# [Material for this exercise]
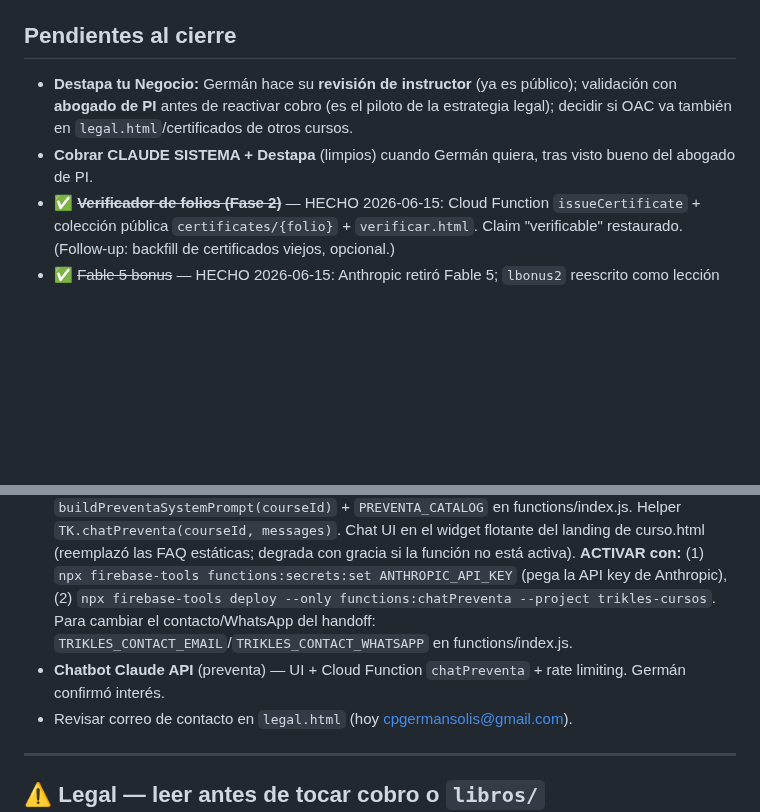
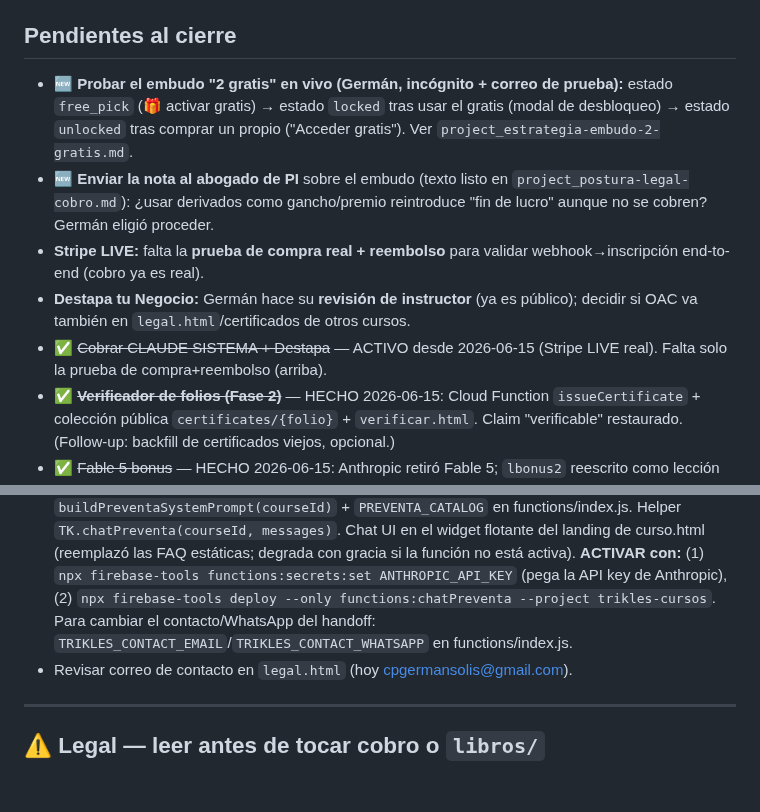
Before and after one commit to cpgermansolis-maker/curso-4dx, a Markdown page: CLAUDE.md, 2 parts joined by grey strips. Rendered like a GitHub page; blank space fills up the shorter version.

Commit message:
docs(cierre): pendientes al 2026-06-16 - probar embudo en vivo, enviar nota al abogado, prueba compra+reembolso Stripe; limpiar pendientes ya hechos (cobro activo, bot listo)
Co-Authored-By: Claude Opus 4.8 (1M context) <noreply@anthropic.com>

```diff
--- a/CLAUDE.md
+++ b/CLAUDE.md
@@ -178,12 +178,14 @@ Cobro reactivado solo para los 2 limpios; **derivados gratis para todos sin cond
 
 ## Pendientes al cierre
 
-- **Destapa tu Negocio:** Germán hace su **revisión de instructor** (ya es público); validación con **abogado de PI** antes de reactivar cobro (es el piloto de la estrategia legal); decidir si OAC va también en `legal.html`/certificados de otros cursos.
-- **Cobrar CLAUDE SISTEMA + Destapa** (limpios) cuando Germán quiera, tras visto bueno del abogado de PI.
+- 🆕 **Probar el embudo "2 gratis" en vivo (Germán, incógnito + correo de prueba):** estado `free_pick` (🎁 activar gratis) → estado `locked` tras usar el gratis (modal de desbloqueo) → estado `unlocked` tras comprar un propio ("Acceder gratis"). Ver `project_estrategia-embudo-2-gratis.md`.
+- 🆕 **Enviar la nota al abogado de PI** sobre el embudo (texto listo en `project_postura-legal-cobro.md`): ¿usar derivados como gancho/premio reintroduce "fin de lucro" aunque no se cobren? Germán eligió proceder.
+- **Stripe LIVE:** falta la **prueba de compra real + reembolso** para validar webhook→inscripción end-to-end (cobro ya es real).
+- **Destapa tu Negocio:** Germán hace su **revisión de instructor** (ya es público); decidir si OAC va también en `legal.html`/certificados de otros cursos.
+- ✅ ~~Cobrar CLAUDE SISTEMA + Destapa~~ — ACTIVO desde 2026-06-15 (Stripe LIVE real). Falta solo la prueba de compra+reembolso (arriba).
 - ✅ ~~**Verificador de folios (Fase 2)**~~ — HECHO 2026-06-15: Cloud Function `issueCertificate` + colección pública `certificates/{folio}` + `verificar.html`. Claim "verificable" restaurado. (Follow-up: backfill de certificados viejos, opcional.)
 - ✅ ~~Fable 5 bonus~~ — HECHO 2026-06-15: Anthropic retiró Fable 5; `lbonus2` reescrito como lección durable de selección de modelo (caso Fable 5), badge a `⚡ Actualizado`.
 - ✅🤖 **Bot de preventa — ACTIVO Y VERIFICADO (2026-06-15).** `ANTHROPIC_API_KEY` puesta por Germán + `chatPreventa` desplegada; probado end-to-end (responde con precio correcto y certificado honesto). Cloud Function `chatPreventa` (onCall, modelo **`claude-haiku-4-5`** vía `@anthropic-ai/sdk`): system prompt con catálogo + política pago/gratis + certificado honesto + handoff a Germán; rate limit por IP (colección `chatLimits`, ~40 msgs/IP/día); `buildPreventaSystemPrompt(courseId)` + `PREVENTA_CATALOG` en functions/index.js. Helper `TK.chatPreventa(courseId, messages)`. Chat UI en el widget flotante del landing de curso.html (reemplazó las FAQ estáticas; degrada con gracia si la función no está activa). **ACTIVAR con:** (1) `npx firebase-tools functions:secrets:set ANTHROPIC_API_KEY` (pega la API key de Anthropic), (2) `npx firebase-tools deploy --only functions:chatPreventa --project trikles-cursos`. Para cambiar el contacto/WhatsApp del handoff: `TRIKLES_CONTACT_EMAIL`/`TRIKLES_CONTACT_WHATSAPP` en functions/index.js.
-- **Chatbot Claude API** (preventa) — UI + Cloud Function `chatPreventa` + rate limiting. Germán confirmó interés.
 - Revisar correo de contacto en `legal.html` (hoy cpgermansolis@gmail.com).
 
 ---
```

# [Exercise brief]
Check every line of the entries above, and copy those that carry the string "solo".

# [Output below]
@@ -178,12 +178,14 @@ Cobro reactivado solo para los 2 limpios; **derivados gratis para todos sin cond
+- ✅ ~~Cobrar CLAUDE SISTEMA + Destapa~~ — ACTIVO desde 2026-06-15 (Stripe LIVE real). Falta solo la prueba de compra+reembolso (arriba).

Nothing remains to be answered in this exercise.